======== Exercise data ========
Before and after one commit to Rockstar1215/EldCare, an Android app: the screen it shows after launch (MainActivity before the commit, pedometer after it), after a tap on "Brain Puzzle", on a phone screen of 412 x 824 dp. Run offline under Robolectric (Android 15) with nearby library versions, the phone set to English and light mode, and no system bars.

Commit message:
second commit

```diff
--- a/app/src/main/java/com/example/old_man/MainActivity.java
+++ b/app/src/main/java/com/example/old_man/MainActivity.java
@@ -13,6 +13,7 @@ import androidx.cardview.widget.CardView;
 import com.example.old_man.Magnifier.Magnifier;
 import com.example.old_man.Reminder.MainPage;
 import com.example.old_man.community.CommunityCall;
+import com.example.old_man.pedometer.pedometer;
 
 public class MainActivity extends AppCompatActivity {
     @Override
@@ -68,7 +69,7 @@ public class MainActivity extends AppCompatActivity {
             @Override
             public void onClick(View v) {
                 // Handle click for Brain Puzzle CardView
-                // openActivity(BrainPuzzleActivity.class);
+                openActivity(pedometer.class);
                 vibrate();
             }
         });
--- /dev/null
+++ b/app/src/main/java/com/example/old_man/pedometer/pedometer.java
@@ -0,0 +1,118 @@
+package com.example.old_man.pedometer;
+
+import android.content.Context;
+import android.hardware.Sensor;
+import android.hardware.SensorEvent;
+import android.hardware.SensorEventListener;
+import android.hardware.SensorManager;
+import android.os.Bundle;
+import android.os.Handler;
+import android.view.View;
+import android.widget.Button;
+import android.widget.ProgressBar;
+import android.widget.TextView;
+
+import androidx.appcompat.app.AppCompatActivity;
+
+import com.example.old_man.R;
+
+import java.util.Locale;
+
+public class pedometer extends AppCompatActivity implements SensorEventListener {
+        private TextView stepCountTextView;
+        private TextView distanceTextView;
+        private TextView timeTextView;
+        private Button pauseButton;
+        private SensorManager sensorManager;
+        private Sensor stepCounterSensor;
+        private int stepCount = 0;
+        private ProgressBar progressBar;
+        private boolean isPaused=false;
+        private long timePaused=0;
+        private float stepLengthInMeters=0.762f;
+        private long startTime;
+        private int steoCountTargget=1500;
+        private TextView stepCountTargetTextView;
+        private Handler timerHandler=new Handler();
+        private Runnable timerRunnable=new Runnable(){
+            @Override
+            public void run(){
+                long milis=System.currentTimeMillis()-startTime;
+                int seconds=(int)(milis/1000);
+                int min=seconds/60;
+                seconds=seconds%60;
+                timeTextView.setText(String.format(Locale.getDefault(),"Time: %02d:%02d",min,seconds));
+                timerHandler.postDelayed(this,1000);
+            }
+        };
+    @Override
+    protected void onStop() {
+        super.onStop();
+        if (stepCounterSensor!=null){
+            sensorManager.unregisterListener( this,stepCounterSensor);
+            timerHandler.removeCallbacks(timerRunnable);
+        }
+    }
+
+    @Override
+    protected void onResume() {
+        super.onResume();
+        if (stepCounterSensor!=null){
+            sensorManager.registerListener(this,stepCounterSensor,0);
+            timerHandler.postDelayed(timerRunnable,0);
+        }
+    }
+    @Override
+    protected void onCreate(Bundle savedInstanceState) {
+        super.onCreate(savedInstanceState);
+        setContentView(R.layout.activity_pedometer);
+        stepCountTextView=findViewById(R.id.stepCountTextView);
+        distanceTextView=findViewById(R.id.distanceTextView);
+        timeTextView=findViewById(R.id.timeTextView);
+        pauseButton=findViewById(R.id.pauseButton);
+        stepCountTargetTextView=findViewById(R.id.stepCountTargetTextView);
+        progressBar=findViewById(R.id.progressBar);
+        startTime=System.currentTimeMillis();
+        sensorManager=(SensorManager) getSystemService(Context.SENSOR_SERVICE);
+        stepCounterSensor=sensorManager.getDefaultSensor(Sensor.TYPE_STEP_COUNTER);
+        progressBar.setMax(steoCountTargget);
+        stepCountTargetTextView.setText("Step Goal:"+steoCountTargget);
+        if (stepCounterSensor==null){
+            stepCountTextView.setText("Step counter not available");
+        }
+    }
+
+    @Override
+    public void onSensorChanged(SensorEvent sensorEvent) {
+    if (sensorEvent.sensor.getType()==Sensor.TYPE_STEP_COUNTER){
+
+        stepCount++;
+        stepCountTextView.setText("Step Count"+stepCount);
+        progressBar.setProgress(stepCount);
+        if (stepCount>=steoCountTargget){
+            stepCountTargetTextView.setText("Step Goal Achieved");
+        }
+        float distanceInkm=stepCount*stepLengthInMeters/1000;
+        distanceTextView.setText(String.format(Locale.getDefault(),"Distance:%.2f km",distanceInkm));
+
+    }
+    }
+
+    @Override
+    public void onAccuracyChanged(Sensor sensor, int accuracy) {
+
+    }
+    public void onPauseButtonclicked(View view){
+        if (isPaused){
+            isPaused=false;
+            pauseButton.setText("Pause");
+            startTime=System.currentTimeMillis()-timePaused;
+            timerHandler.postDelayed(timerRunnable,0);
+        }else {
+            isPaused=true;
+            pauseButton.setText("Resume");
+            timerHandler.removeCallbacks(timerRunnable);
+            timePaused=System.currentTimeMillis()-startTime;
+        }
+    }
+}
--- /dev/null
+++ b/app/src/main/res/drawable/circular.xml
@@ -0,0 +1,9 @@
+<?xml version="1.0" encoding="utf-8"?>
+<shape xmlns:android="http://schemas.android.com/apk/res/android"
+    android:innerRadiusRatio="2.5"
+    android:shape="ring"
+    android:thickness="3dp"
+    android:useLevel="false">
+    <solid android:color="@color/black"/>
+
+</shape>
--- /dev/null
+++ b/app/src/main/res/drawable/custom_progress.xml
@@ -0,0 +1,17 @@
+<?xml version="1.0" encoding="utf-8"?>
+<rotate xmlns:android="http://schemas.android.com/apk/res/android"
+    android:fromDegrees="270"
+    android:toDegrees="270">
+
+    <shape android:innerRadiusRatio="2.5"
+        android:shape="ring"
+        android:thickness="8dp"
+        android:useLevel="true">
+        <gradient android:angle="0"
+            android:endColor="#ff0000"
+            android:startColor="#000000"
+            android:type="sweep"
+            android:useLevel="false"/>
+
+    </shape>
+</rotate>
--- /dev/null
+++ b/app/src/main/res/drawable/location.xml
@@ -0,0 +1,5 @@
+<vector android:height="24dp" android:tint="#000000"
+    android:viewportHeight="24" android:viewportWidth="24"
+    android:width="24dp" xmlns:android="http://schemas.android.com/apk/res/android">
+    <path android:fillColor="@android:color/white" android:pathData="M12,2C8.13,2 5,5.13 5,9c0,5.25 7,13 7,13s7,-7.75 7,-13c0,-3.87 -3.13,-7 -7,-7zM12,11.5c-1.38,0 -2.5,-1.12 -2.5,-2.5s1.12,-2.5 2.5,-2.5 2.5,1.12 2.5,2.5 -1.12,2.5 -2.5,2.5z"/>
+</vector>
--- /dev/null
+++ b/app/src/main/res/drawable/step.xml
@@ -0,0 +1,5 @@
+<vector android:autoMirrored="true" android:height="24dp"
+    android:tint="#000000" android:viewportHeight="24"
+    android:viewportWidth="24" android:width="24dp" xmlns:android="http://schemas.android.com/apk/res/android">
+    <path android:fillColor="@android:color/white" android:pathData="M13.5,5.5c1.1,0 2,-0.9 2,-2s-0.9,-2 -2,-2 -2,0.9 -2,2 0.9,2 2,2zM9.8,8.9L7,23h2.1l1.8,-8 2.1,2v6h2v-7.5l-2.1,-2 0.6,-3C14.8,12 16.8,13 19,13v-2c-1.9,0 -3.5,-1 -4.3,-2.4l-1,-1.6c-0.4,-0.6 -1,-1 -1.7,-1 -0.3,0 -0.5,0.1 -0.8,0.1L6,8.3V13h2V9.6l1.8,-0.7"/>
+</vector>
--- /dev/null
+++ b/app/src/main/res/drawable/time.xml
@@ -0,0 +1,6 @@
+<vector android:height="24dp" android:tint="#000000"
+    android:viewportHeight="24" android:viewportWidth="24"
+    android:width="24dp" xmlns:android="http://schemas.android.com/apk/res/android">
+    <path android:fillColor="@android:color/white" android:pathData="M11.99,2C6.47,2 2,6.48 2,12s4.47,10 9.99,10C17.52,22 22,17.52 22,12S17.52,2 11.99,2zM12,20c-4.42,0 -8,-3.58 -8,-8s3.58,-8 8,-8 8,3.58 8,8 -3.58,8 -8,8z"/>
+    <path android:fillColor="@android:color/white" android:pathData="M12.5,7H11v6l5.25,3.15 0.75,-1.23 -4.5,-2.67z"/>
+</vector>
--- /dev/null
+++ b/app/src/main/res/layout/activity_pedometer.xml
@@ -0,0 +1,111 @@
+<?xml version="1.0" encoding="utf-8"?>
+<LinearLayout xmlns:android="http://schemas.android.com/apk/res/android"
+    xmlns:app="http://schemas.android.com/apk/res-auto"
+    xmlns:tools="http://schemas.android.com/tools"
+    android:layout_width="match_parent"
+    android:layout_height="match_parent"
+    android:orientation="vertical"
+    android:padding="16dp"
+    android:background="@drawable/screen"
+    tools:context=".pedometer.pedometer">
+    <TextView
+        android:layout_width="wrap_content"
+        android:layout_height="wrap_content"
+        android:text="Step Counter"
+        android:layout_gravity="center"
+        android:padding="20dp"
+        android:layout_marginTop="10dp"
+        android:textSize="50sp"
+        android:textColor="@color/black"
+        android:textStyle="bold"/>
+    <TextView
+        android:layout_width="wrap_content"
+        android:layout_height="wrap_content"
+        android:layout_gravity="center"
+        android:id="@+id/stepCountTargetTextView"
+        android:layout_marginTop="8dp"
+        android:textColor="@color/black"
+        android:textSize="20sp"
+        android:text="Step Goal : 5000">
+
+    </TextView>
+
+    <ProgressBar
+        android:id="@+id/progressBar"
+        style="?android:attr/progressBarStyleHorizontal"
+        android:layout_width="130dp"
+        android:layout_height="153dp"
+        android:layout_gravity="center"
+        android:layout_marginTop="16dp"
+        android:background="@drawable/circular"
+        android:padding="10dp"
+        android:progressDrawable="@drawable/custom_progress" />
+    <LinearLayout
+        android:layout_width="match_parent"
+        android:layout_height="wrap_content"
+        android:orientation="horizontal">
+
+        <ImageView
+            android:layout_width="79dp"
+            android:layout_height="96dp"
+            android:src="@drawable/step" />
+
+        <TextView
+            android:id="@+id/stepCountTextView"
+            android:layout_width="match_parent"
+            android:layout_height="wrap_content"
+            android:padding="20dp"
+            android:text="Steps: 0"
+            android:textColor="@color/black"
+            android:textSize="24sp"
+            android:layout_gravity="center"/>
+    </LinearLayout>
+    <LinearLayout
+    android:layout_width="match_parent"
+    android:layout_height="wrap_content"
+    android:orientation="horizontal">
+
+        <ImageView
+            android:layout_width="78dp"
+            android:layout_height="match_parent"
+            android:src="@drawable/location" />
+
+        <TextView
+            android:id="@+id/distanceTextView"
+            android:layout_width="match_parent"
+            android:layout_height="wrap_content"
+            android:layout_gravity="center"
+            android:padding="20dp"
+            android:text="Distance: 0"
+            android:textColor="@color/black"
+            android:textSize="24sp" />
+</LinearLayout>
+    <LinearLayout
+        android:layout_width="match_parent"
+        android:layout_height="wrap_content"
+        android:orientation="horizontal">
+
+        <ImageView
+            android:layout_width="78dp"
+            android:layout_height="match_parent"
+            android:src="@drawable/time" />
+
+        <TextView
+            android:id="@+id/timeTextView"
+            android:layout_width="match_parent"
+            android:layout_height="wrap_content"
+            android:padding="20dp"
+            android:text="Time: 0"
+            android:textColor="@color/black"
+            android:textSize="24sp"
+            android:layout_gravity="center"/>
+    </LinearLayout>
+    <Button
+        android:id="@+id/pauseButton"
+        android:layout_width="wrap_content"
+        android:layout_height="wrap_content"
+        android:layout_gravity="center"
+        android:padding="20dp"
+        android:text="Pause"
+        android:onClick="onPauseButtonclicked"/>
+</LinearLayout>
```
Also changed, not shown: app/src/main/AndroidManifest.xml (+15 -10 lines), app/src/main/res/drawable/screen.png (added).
========
The answer must be one number: how many lines in the material above contain the word "stepCounterSensor".

7